Tuesday, November 17, 2009

Pronunciation Pairs

English pronunciation is so crazy that it sometimes even trips up native-speakers. Two words can have the same spelling but different pronunciation depending on the meaning.
  1. We polish the Polish furniture every day.
  2. I shed a tear when I saw the tear in my clothes.
  3. A farm can produce very fresh produce.
  4. The dump was so full it had to refuse the refuse.
  5. The soldier decided to desert his dessert in the desert.
  6. The present is a good time to present the present.
  7. At the Arm base, a bass was painted on the head of a bass drum.
  8. Scared by the gunshot, the dove dove into the bushes.
  9. I had to subject the subject to a series of tests.
  10. The insurance for the invalid was invalid.
  11. The bandage was wound around the wound.
  12. They were too close to the door to close it.
  13. The wind was too strong to wind the sail.
  14. After a number of Novocain injections, my jaw got number.
  15. I spent all evening evening out a pile of dirt.
  16. He could lead if he would get the lead out.
  17. I did not object to the object.
  18. There was a row among the oarsmen about how to row.
  19. The buck does funny thins when the does are present.
  20. A seamstress and a sewer fell down into a sewer line.
  21. To help with planting, the farmer taught his sow to sow.
  22. How can I intimate this to my most intimate friend?

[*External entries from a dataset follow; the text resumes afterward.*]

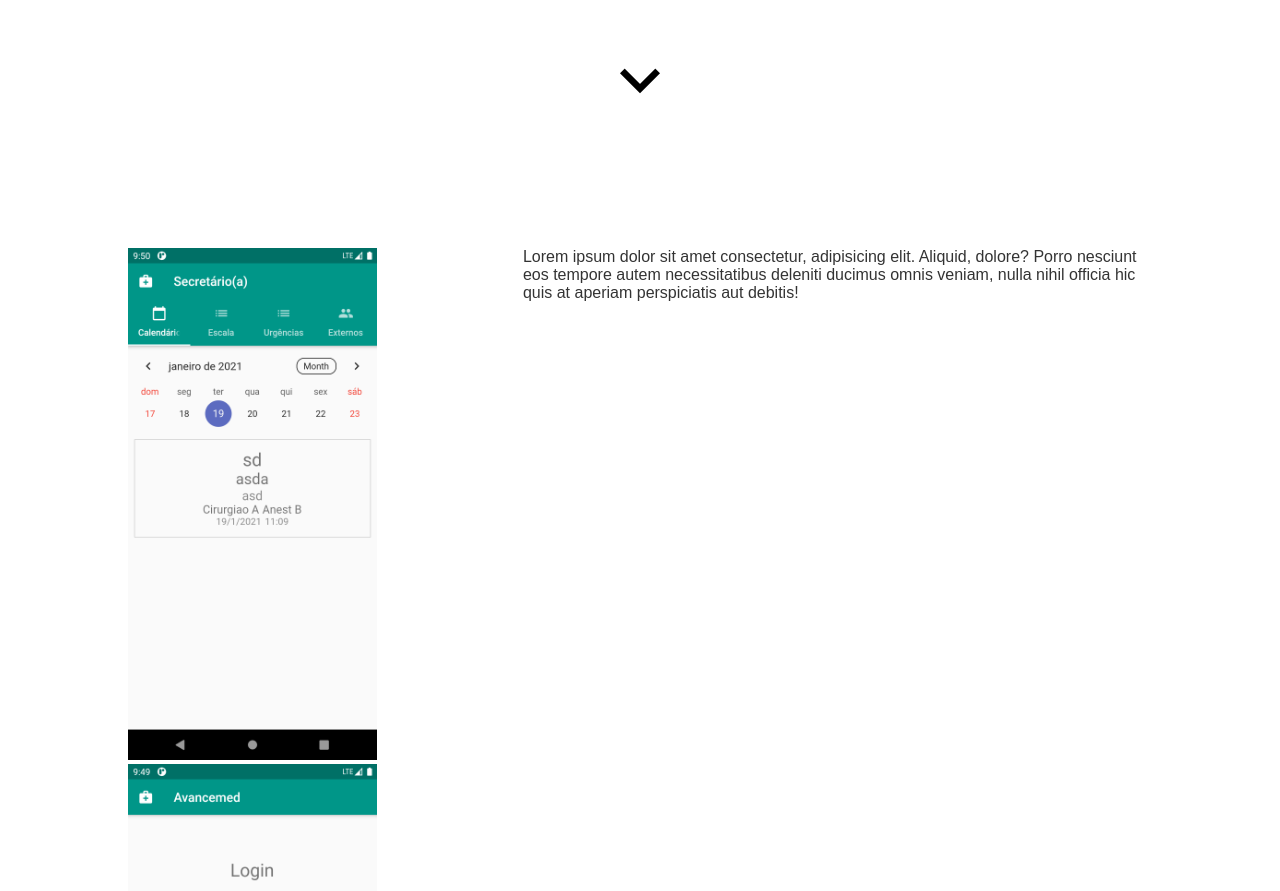
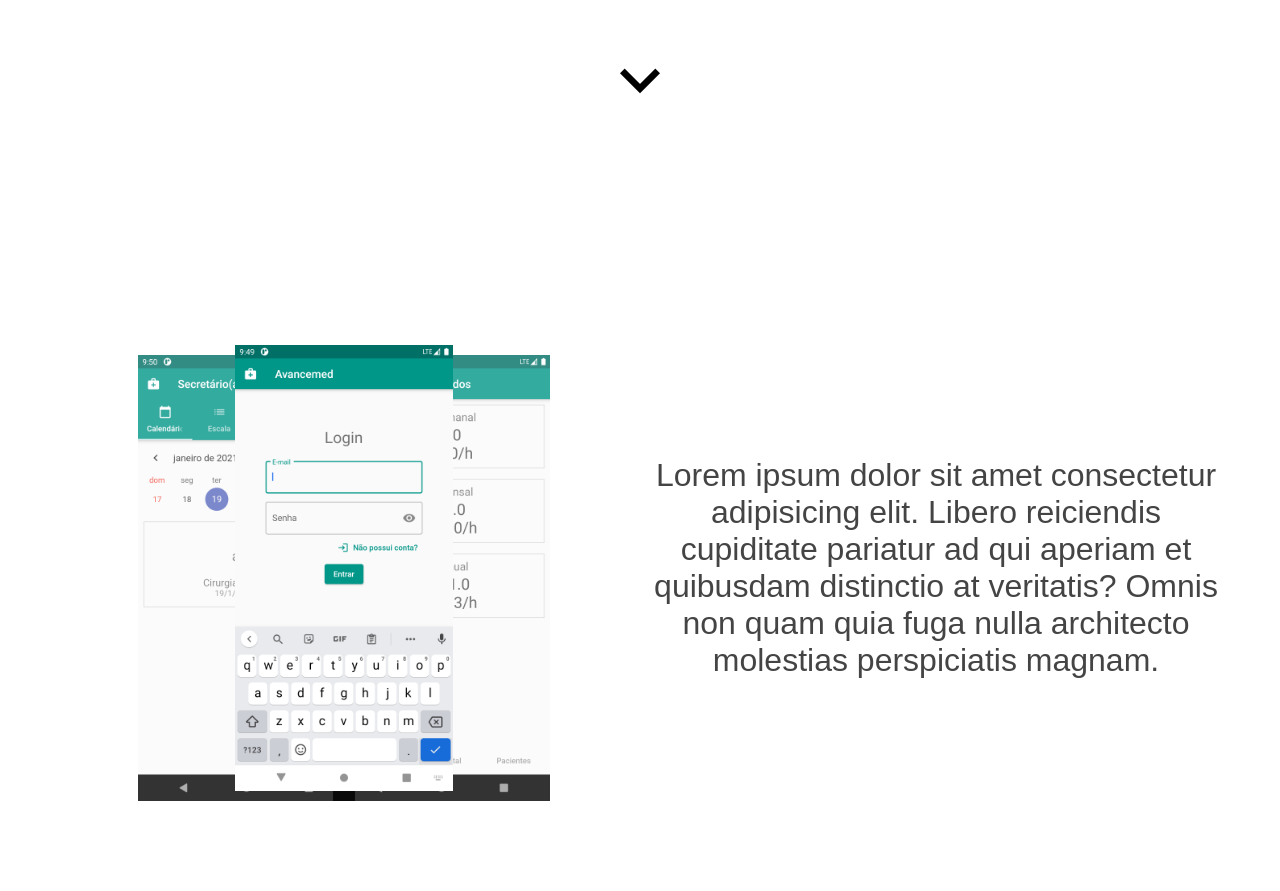
Before and after one commit to jaq-the-cat/anest-app-site, a plain HTML site: page index.html in a window 1280 px wide. Shown: the part 680-1571 px from the top of the page. Drawn offline with Linux system fonts and the light colour scheme.

Commit message:
bettr main

```diff
--- a/index.css
+++ b/index.css
@@ -7,7 +7,7 @@
     font-weight: normal;
     text-decoration: none;
     list-style: none;
-    color: #000c;
+    color: #000b;
 }
 
 /*
@@ -60,19 +60,42 @@ main {
 }
 
 #first-bit {
+    min-height: 100vh;
     display: flex;
-    height: 100vh;
-    flex-direction: row;
-    column-gap: 5rem;
-    padding: 5rem;
+    justify-content: center;
+    align-items: center;
 }
 
 #first-bit #pics {
+    display: flex;
+    justify-content: center;
+    align-items: center;
+    flex: 1;
+}
+
+#first-bit #pics :first-child {
+    position: relative;
+    transform: translate(120px, 10px);
+    opacity: 0.8;
+    z-index: -1;
+}
+
+#first-bit #pics :last-child {
+    position: relative;
+    transform: translate(-120px, 10px);
+    opacity: 0.8;
+    z-index: -1;
+}
+
+#first-bit img {
+    max-width: calc(110% / 3);
     display: inline-block;
 }
 
-#first-bit img {
-    height: 80%;
+#first-bit p {
+    flex: 1;
+    font-size: 2rem;
+    text-align: center;
 }
 
 .material-icons, .material-icons-outlined {
--- a/index.html
+++ b/index.html
@@ -20,7 +20,7 @@
                 <img src="pics/login.png" alt="anestdata">
                 <img src="pics/anestdata.png" alt="anestdata">
             </section>
-            <p>Lorem ipsum dolor sit amet consectetur, adipisicing elit. Aliquid, dolore? Porro nesciunt eos tempore autem necessitatibus deleniti ducimus omnis veniam, nulla nihil officia hic quis at aperiam perspiciatis aut debitis!</p>
+            <p>Lorem ipsum dolor sit amet consectetur adipisicing elit. Libero reiciendis cupiditate pariatur ad qui aperiam et quibusdam distinctio at veritatis? Omnis non quam quia fuga nulla architecto molestias perspiciatis magnam.</p>
         </section>
     </main>
     <footer>
```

Check pronunciation of contrasting sounds. Repeat each pair as often as necessary.

  1. sheep/ship
  2. tin/ten
  3. bet/bat
  4. bet/bait
  5. bat/bad
  6. cat/cut
  7. cat/cart
  8. cart/curt
  9. cut/curt
  10. look/loop
  11. cart/caught
  12. caught/coat
  13. caught/curt
  14. coat/cot
  15. air/"A"
  16. darling/dialing
  17. tail/toil
  18. tail/tell
  19. tail/tile
  20. hour/are

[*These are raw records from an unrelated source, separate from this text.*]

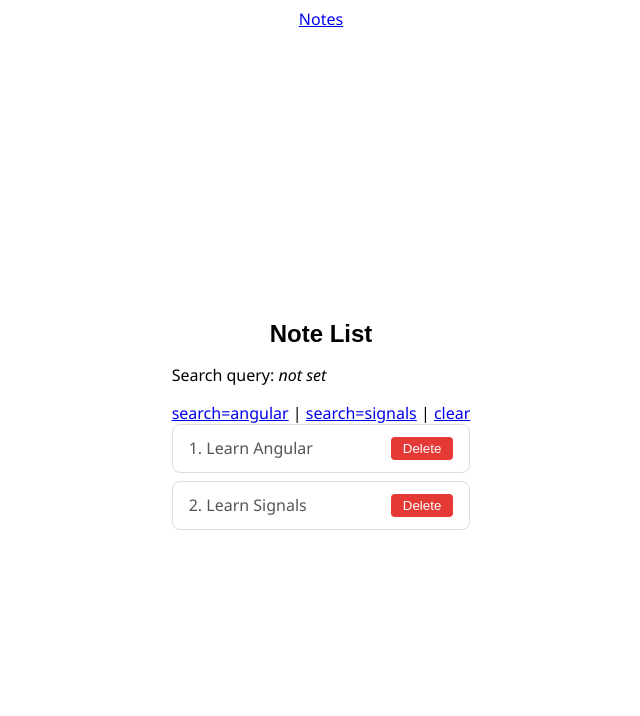
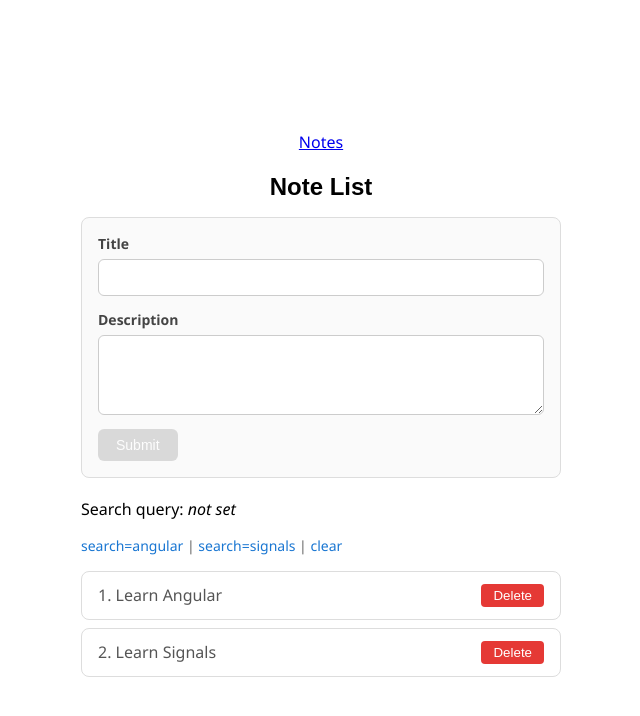
Before and after one commit to murad-proger/angular-notes, an Angular app: page /notes in a window 1280 px wide. Shown: the top 716 px of the page, without its empty margins (319-959 px from the left). Built offline with nearby package versions, Linux system fonts and the light colour scheme.

Commit message:
feat(notes): add note creation form and styles

```diff
--- a/src/app/app.html
+++ b/src/app/app.html
@@ -11,7 +11,7 @@
     flex-direction: column;
     justify-content: center;
     align-items: center;
-    height: 100vh;
+    min-height: 100vh;
   }
 
   .content {
--- a/src/app/components/note-list/note-list.css
+++ b/src/app/components/note-list/note-list.css
@@ -1,7 +1,112 @@
+:host {
+    display: block;
+    width: 100%;
+    max-width: 480px;
+}
+
 h2 {
     font-family: 'monotype corsiva', cursive, sans-serif;
     font-weight: 700;
     font-size: 24px;
-    margin-bottom: 10px;
+    margin-bottom: 16px;
     text-align: center;
 }
+
+/* Карточка формы */
+form {
+    display: flex;
+    flex-direction: column;
+    padding: 16px;
+    margin-bottom: 20px;
+    border: 1px solid #ddd;
+    border-radius: 8px;
+    background-color: #fafafa;
+}
+
+/* Группа поля (label сверху, input/textarea под ним) */
+form > div {
+    display: flex;
+    flex-direction: column;
+    margin-bottom: 14px;
+}
+
+label {
+    display: block;
+    font-size: 14px;
+    font-weight: 600;
+    color: #444;
+    margin-bottom: 6px;
+}
+
+input,
+textarea {
+    width: 100%;
+    box-sizing: border-box;
+    padding: 8px 12px;
+    font-size: 14px;
+    border: 1px solid #ccc;
+    border-radius: 6px;
+    outline: none;
+    font-family: inherit;
+    background-color: #fff;
+    transition: border-color 0.2s, box-shadow 0.2s;
+}
+
+input:focus,
+textarea:focus {
+    border-color: #1976d2;
+    box-shadow: 0 0 0 2px rgba(25, 118, 210, 0.15);
+}
+
+textarea {
+    min-height: 80px;
+    resize: vertical;
+}
+
+/* Ошибка валидации */
+form div p {
+    color: #e53935;
+    font-size: 12px;
+    margin-top: 5px;
+    margin-bottom: 0;
+}
+
+/* Кнопка отправки */
+form button[type="submit"] {
+    align-self: flex-start;
+    padding: 8px 18px;
+    border: none;
+    border-radius: 6px;
+    background: #1976d2;
+    color: #fff;
+    font-size: 14px;
+    font-weight: 500;
+    cursor: pointer;
+    transition: background-color 0.2s;
+}
+
+form button[type="submit"]:hover:not(:disabled) {
+    background: #1565c0;
+}
+
+form button[type="submit"]:disabled {
+    background: #ccc;
+    cursor: not-allowed;
+    opacity: 0.7;
+}
+
+/* Навигация и фильтры */
+nav {
+    margin: 12px 0 16px;
+    font-size: 14px;
+    color: #666;
+}
+
+nav a {
+    color: #1976d2;
+    text-decoration: none;
+}
+
+nav a:hover {
+    text-decoration: underline;
+}
--- a/src/app/components/note-list/note-list.ts
+++ b/src/app/components/note-list/note-list.ts
@@ -4,14 +4,32 @@ import { toSignal } from '@angular/core/rxjs-interop';
 import { map } from 'rxjs';
 import { NoteItemComponent } from "../note-item/note-item";
 import { type Note, NotesService } from '../../notes.service';
+import { FormControl, FormGroup, ReactiveFormsModule, Validators } from '@angular/forms';
 
 @Component({
   selector: 'app-note-list',
   standalone: true,
-  imports: [NoteItemComponent, RouterLink],
+  imports: [NoteItemComponent, RouterLink, ReactiveFormsModule,],
   styleUrl: './note-list.css',
   template: `
     <h2>Note List</h2>
+
+    <form [formGroup]="form" (ngSubmit)="onSubmit()">
+      <div>
+        <label for="title">Title</label>
+        <input id="title" type="text" formControlName="title" />
+        @if (title.hasError('required') && (title.touched || title.dirty)) {
+          <p>Title is required</p>
+        }
+      </div>
+
+      <div>
+        <label for="description">Description</label>
+        <textarea id="description" formControlName="description"></textarea>
+      </div>
+
+      <button type="submit" [disabled]="form.invalid">Submit</button>
+    </form>
 
     <p>
       Search query:
@@ -42,8 +60,27 @@ import { type Note, NotesService } from '../../notes.service';
 })
 export class NoteListComponent implements OnInit {
   private notesService = inject(NotesService)
+  private route = inject(ActivatedRoute);
 
-  private route = inject(ActivatedRoute);
+  form = new FormGroup({
+    title: new FormControl('', { nonNullable: true, validators: [Validators.required] }),
+    description: new FormControl('', { nonNullable: true }),
+  });
+
+  get title() {
+    return this.form.controls.title;
+  }
+
+  onSubmit() {
+    if (this.form.invalid) {
+      this.form.markAllAsTouched();
+      return;
+    }
+
+    console.log(
+      `title: ${this.form.getRawValue().title} \ndescription: ${this.form.getRawValue().description}`
+    );
+  }
 
   search = toSignal(
     this.route.queryParamMap.pipe(map((params) => params.get('search') ?? '')),
```
Lines whose indentation alone changed are shown as unchanged.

KN- When a K is before an N, the K is always silent (know, knee, knife, etc.)
PN- When a P is before an N, the P is always silent (pneumonia, pneumatic)
WR- When a W is before an R, the W is always silent (write, wrong, wrap, etc.)
PS- When a P is before an S, the P is always silent (psyshology, pseudo, psychicatrist, etc.)
E - When an English word has an "e" at the end, it is almost a silent "e" (ate, compare, magazine, indusrialize etc.)
There is a much smaller group of English words where the final "e" is pronounced:
recipe, posse, acne, catastrophe, apostrophe, aborigine, simile, epitome, psyche
Also some words which are borrowed from French, Italian and Spanish:
café, olé, sauté, soufflé

No comments:

Post a Comment